I have been lying in the long grass recently, even though it was the dead of winter.
At Christmas I received a nice little crop of books, two of which were based more or less loosely around the life of certain meadows and fields: Meadowlands by John Lewis-Stempel and A Buzz in the Meadow by Dave Goulson. Both books had rather attractive covers, I think you’ll agree. But I didn’t judge them by those. Well not much anyway.
I do like books which fit comfortably into my hands, and are easy to read in bed, which is where I do 90% of my reading. These two small hardbacks were just the right size, and light enough not to injure me too badly when I fell asleep and dropped them on my face. On a less flippant note I am glad to see that publishers are competing with ebooks by producing objects which are a pleasure to hold and to look at.

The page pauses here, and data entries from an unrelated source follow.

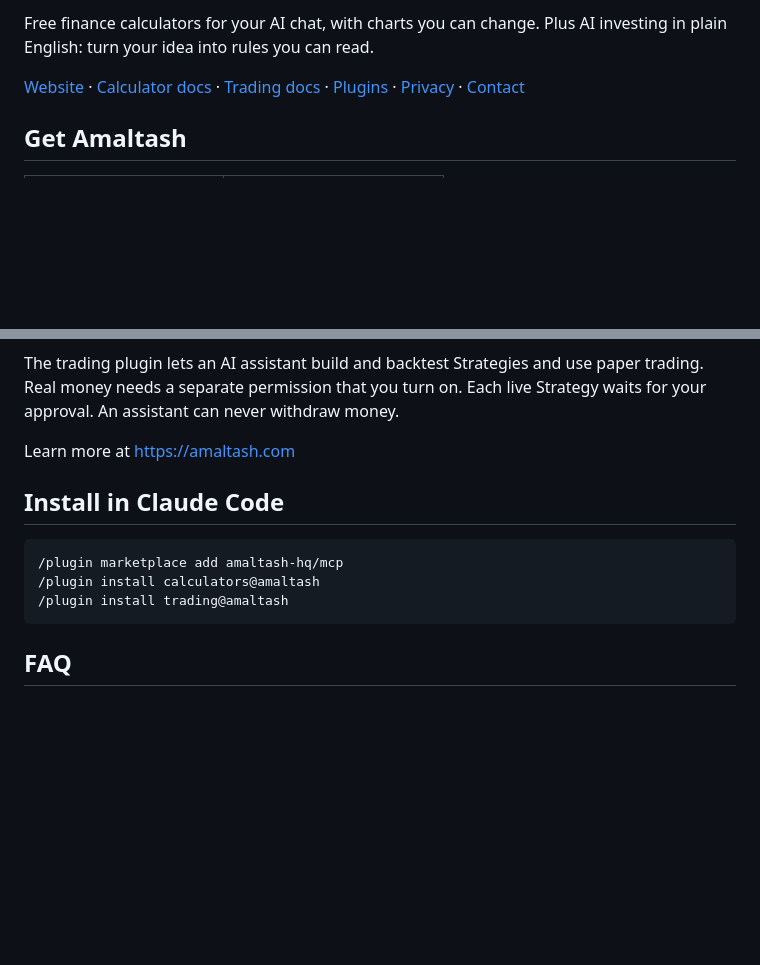
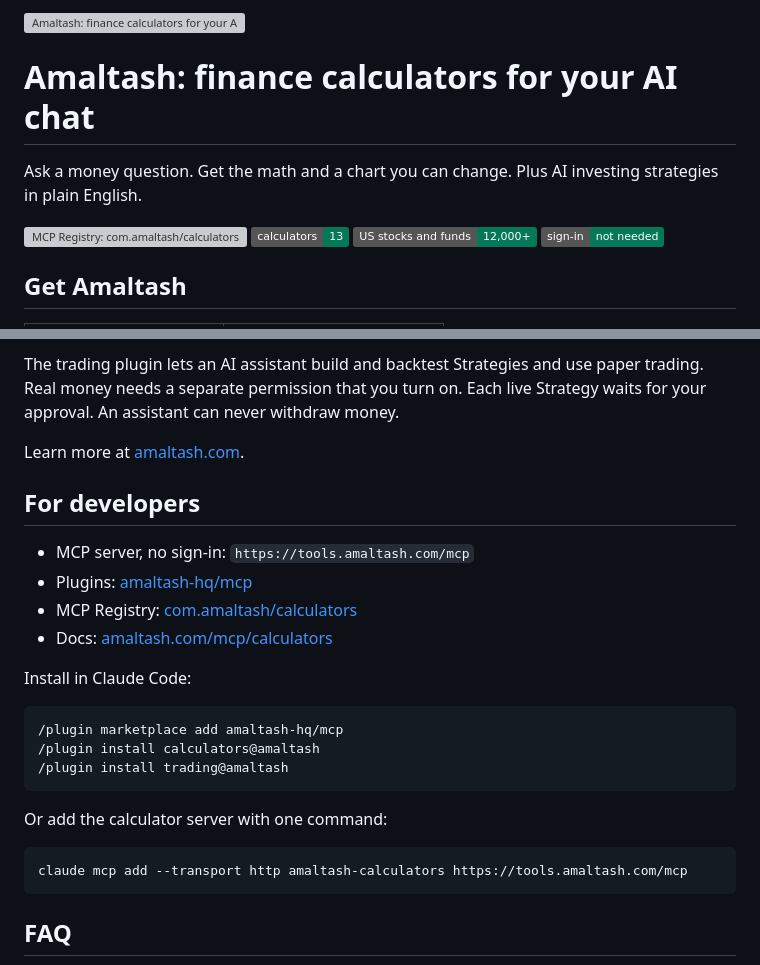
Before and after one commit to amaltash-hq/.github, a Markdown page: README.md, 2 parts joined by grey strips. Drawn GitHub-style; badges without logos; blank space fills up the shorter version; grey boxes are pictures that could not be loaded.

````diff
--- a/README.md
+++ b/README.md
@@ -2,7 +2,18 @@
 
-Free finance calculators for your AI chat, with charts you can change. Plus AI investing in plain English: turn your idea into rules you can read.
+<picture>
+  <source media="(prefers-color-scheme: dark)" srcset="profile/banner-dark.svg">
+  <source media="(prefers-color-scheme: light)" srcset="profile/banner-light.svg">
+  <img alt="Amaltash: finance calculators for your AI chat. Ask a money question. Get the math and a chart you can change." src="profile/banner-light.svg" width="100%">
+</picture>
 
-[Website](https://amaltash.com) · [Calculator docs](https://amaltash.com/mcp/calculators) · [Trading docs](https://amaltash.com/mcp) · [Plugins](https://github.com/amaltash-hq/mcp) · [Privacy](https://amaltash.com/policies/privacy#calculators-connector) · [Contact](https://amaltash.com/contact)
+# Amaltash: finance calculators for your AI chat
+
+Ask a money question. Get the math and a chart you can change. Plus AI investing strategies in plain English.
+
+[![MCP Registry: com.amaltash/calculators](https://img.shields.io/badge/MCP%20Registry-com.amaltash%2Fcalculators-047857)](https://registry.modelcontextprotocol.io/v0/servers?search=com.amaltash/calculators)
+[![13 calculators](https://img.shields.io/badge/calculators-13-047857)](https://amaltash.com/mcp/calculators)
+[![12,000+ US stocks and funds](https://img.shields.io/badge/US%20stocks%20and%20funds-12%2C000%2B-047857)](https://amaltash.com/mcp/calculators#data-heading)
+[![No sign-in](https://img.shields.io/badge/sign--in-not%20needed-047857)](https://amaltash.com/mcp/calculators)
 
 ## Get Amaltash
 
@@ -53,9 +87,16 @@ Amaltash uses AI to build Investing Strategies. Describe a trading idea in plain
 
 The trading plugin lets an AI assistant build and backtest Strategies and use paper trading. Real money needs a separate permission that you turn on. Each live Strategy waits for your approval. An assistant can never withdraw money.
 
-Learn more at https://amaltash.com
+Learn more at [amaltash.com](https://amaltash.com).
 
-## Install in Claude Code
+## For developers
+
+- MCP server, no sign-in: `https://tools.amaltash.com/mcp`
+- Plugins: [amaltash-hq/mcp](https://github.com/amaltash-hq/mcp)
+- MCP Registry: [com.amaltash/calculators](https://registry.modelcontextprotocol.io/v0/servers?search=com.amaltash/calculators)
+- Docs: [amaltash.com/mcp/calculators](https://amaltash.com/mcp/calculators)
+
+Install in Claude Code:
 
 ```
 /plugin marketplace add amaltash-hq/mcp
@@ -63,5 +104,11 @@ Learn more at https://amaltash.com
 /plugin install trading@amaltash
 ```
 
+Or add the calculator server with one command:
+
+```bash
+claude mcp add --transport http amaltash-calculators https://tools.amaltash.com/mcp
+```
+
 ## FAQ
 
````
Also changed, not shown: other parts of README.md (+73 -28 lines), SECURITY.md (added, +27 -0 lines), SUPPORT.md (added, +10 -0 lines), profile/calculators.gif (added), profile/card-compound.png (added), profile/card-retirement.png (added), profile/card-stock.png (added), 4 other files.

Neither book is illustrated but each is vivid in its own way. John’s style is the more poetic, in fact at first I was slightly irritated by it, perhaps Christmas shopping had made me prosaic, but I soon settled into it and found the book a soothing but not soporific read. Poetic turns of phrase seemed sincerely meant and at times the words really sang. John follows a year on his Herefordshire farm, concentrating on one particular field and the seething life in and above it. Each chapter covers a month and is divided into fairly small sections (convenient for a narcoleptic reader) but the anecdotes ebb and flow with a rhythm which echoes those of the land around him.
Dave is a scientist and has a more measured, evidence-based approach to his observations but he is still filled with wonder by the natural world and his writing is not without poetry. We are less immersed in Dave’s meadow (at his house in France), it is more of a starting point for excursions, but he knows his land well and your foot catches in the cinquefoil too as you walk its contours with him.
John’s knowledge obviously also has solid foundations, and I was pleased to see him use scientific names for many of the different species he talks about without apology or heavy-handedness. Both men were ardent schoolboy naturalists, I suspect their bedrooms smelled more strongly of poor taxidermy than sweaty socks. Where are the children keeping frogs and spiders in their bedrooms now? I hope there still are some. I had newts breeding in my childhood room, but I worry that more recent generations have been taught to fear “bugs” and “dirt”.
These are two people who are each lucky to own a fair-sized piece of land which has not been wrecked by intensive agriculture (or horticulture) and to have some time to observe it closely, and I think they both appreciate this. They both talk sensitively about previous owners and historical uses of their land, John’s family roots in the area make this especially evocative. I enjoy details which connect us to inhabitants of long ago and have always felt this magic more strongly in hedges and lanes than in monuments.
I can’t help thinking that in an ideal world everyone would have a patch of land to observe and to manage, to get to know intimately. Some of us have gardens but not everyone is that fortunate. Perhaps such a re-connection to land might go some way to slowing the rush to destruction of natural resources. It’s one more reason why the movement to save allotments is important; whether you are into growing your own veg or not, these are the places where people of all backgrounds can become re-acquainted with nature and realise that they are a part of it, not apart from it.
There is magic in the meadows but no sentimentality. The redness of tooth and claw has not been edited out and the necessities of making land work for its human inhabitants are also faced. Each author takes time to lie in the long grass but each also talks about the pleasures of hard physical work – digging, planting, scything… These are people who are using land for reasons of science, curiosity, agricultural business, entertainment, nourishment… but using it with respect.
Even though present-day wonders are celebrated both men express fears for the future, an awareness that we are in the midst of a massive extinction event which will not be halted by the piecemeal preservation of tiny shreds of habitat. These are the voices we need to listen to, never mind the talking heads who blather on about economic “growth”.
I hasten to add that these books are also funny. I won’t do that movie trailer thing of revealing all the best bits but let me just say you should watch out for voles up shorts, hilarious headbanging beetles, startled badgers and mysterious plagues of flies, among many others… There is lots to learn – like many of his fellow entomologists Dave has a quirky humour and eye for weird detail which means that you learn effortlessly, and John shares his curiosity more quietly, so that you absorb the place and its treasures but are occasionally startled and amused by his playful moments.
John can see how easily land can be ruined by unsympathetic management and teaches us to respect fellow inhabitants past and present. He is happy to sit in a field in the dark for hours on end to see what happens and knows what a mouldywarp is. Dave sees the complicated web of ecology and the danger of neonicotinoid pesticides with terrifying clarity, but he’s accident prone and slightly obsessed by cheese. It’s been a pleasure to walk beside them both in the pages of their books.